Regarding our own (so to speak) PBS facilities, Matt Deatherage notes:

OETA is rich because it turns the purpose of public broadcasting as upside-down as it can and still call itself "public broadcasting." OETA is rich because it made sure it wouldn't run programs giving progressive Oklahomans a voice if what they said might annoy people with deep pockets.

Of course, the most grievous problem with OETA is that it's an entity of the state, subject to legislative oversight, and legislators in this state are rather easily spooked (cf. "Scratching off Christmas"). I frankly don't see how we can expect any changes in OETA's practices unless it can be slid out from under the twitchy eye of government and into the control of a private foundation, the way most PBS affiliates nationwide are operated; the new service will still have to go hat in hand to donors, but at least it won't have to answer to 23rd and Lincoln.

Possible compromise: Let OETA continue to run the statewide network of LPTV translators and the two full-power outlets in Cheyenne and Eufaula, and spin off the Oklahoma City and Tulsa stations to local operators. The hard part, needless to say, is convincing the legislature that this would be a Good Thing.

Posted at 12:12 PM to Overmodulation , Soonerland


We already have the OETA Foundation. You link to me responding to a letter about a previous story, and in writing that story, I found out that the OETA Foundation already provides at least 1/6th of OETA's annual operating budget. A good few years of fundraising plus a commitment from the legislature (and the promise that the state wouldn't have to fund OETA on an ongoing basis) would be enough to take it private.

The problem then is that, like now, it would be responsible to the private donors, not to the people of Oklahoma. I suspect the Lege would be happy to "spin off" KETA and KOET, but that's because the GOP House would read that as "sell to Rupert Murdoch," which would certainly solve the problem of those stations occasionally threatening to present programs that aren't in tune with the Mighty Wurlitzer.

The trick is having real public television - being diverse, showing stories and programs that would never get commercial airtime, responsible only to the truth - without it being a political football. We saw what happened this year when a political appointee heading the CPB apparently broke the laws trying to make CPB produce slanted programming.

Laws that make public television programming unanswerable to politicians are their own disaster waiting to happen. I don't think we want to trade the current system for one where an OETA director puts on only fundamentalist Islamic programs until he's "impeached."

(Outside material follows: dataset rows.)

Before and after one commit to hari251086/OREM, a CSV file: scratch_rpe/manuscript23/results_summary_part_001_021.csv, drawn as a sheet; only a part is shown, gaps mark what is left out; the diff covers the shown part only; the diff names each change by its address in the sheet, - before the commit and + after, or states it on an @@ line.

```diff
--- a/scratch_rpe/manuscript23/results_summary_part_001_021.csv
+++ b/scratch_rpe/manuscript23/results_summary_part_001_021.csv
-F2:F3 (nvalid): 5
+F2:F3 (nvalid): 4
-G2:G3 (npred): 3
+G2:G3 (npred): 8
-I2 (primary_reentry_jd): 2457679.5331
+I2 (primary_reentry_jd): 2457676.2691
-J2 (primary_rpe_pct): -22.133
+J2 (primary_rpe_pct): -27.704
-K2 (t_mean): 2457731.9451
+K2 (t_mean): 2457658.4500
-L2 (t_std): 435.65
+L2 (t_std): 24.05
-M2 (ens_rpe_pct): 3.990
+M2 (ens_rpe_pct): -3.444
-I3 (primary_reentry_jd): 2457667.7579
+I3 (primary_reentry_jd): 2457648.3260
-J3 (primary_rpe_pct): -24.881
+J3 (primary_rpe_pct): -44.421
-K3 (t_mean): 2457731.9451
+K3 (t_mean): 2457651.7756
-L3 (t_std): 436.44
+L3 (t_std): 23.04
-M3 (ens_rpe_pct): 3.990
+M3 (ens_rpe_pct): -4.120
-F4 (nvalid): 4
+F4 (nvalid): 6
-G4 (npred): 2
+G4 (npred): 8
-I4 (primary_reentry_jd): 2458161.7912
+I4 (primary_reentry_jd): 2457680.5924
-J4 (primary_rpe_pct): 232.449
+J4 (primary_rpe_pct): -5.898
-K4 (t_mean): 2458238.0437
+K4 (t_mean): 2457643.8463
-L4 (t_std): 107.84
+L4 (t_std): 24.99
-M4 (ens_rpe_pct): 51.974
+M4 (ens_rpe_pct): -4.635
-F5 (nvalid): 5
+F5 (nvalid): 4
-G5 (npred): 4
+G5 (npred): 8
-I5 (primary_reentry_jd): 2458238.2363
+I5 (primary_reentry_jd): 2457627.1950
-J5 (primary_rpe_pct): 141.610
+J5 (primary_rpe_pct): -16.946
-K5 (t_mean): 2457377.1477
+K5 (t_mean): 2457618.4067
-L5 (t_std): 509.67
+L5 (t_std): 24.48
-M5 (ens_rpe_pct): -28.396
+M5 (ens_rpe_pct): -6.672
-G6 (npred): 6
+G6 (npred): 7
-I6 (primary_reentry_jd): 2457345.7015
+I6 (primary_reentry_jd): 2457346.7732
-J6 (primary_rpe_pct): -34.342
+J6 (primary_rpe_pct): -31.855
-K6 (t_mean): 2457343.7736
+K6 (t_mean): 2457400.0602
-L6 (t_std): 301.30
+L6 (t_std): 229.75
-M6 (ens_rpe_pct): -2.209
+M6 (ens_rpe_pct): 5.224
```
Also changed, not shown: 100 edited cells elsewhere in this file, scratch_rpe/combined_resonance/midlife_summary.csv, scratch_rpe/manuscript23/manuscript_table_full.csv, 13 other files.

So I got no answers, but ending public television by selling it to the highest bidders, even on a station-by-station basis, ain't no answer either. :-(

Posted by: Matt at 6:06 PM on 11 December 2005

Kenneth Tomlinson, who is gone now, and very likely not missed by anyone in public-broadcasting circles.

Which leads to the question: Are OETA's donors overall that much more conservative than donors to other PBS stations?

Posted by: CGHill at 10:00 PM on 11 December 2005

I would submit that their political leanings are irrelevant on principle if their donations give them the ability to control programming. It would be nice if wealthy people used their money to benefit those without major public voices, but it rarely happens that way.

Posted by: Matt at 11:20 AM on 12 December 2005